Information Start Marker
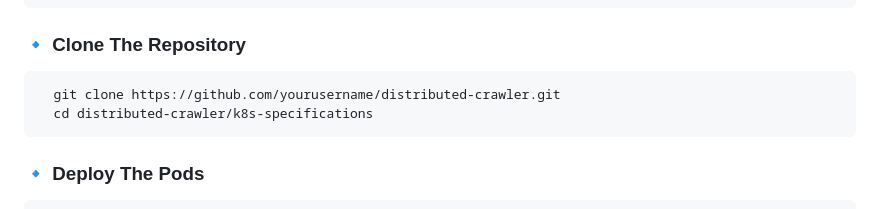
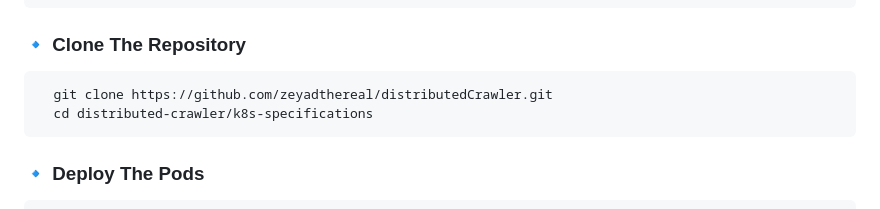
Before and after one commit to zeyadthereal/distributedCrawler, a Markdown page: README.md, the part around the change. GitHub-like rendering.

````diff
--- a/README.md
+++ b/README.md
@@ -85,7 +85,7 @@ All application components are already **containerized** and available on **Dock
   ### 🔹 Clone The Repository
 
   ```bash
-    git clone https://github.com/yourusername/distributed-crawler.git
+    git clone https://github.com/zeyadthereal/distributedCrawler.git
     cd distributed-crawler/k8s-specifications
   ```
   ### 🔹 Deploy The Pods
````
Information End Marker
-- Task to complete --
The response must consist of the entries above exactly as they stand, minus any pictures.

-- Solution to the problem --
Before and after one commit to zeyadthereal/distributedCrawler, a Markdown page: README.md, the part around the change. GitHub-like rendering.

````diff
--- a/README.md
+++ b/README.md
@@ -85,7 +85,7 @@ All application components are already **containerized** and available on **Dock
   ### 🔹 Clone The Repository
 
   ```bash
-    git clone https://github.com/yourusername/distributed-crawler.git
+    git clone https://github.com/zeyadthereal/distributedCrawler.git
     cd distributed-crawler/k8s-specifications
   ```
   ### 🔹 Deploy The Pods
````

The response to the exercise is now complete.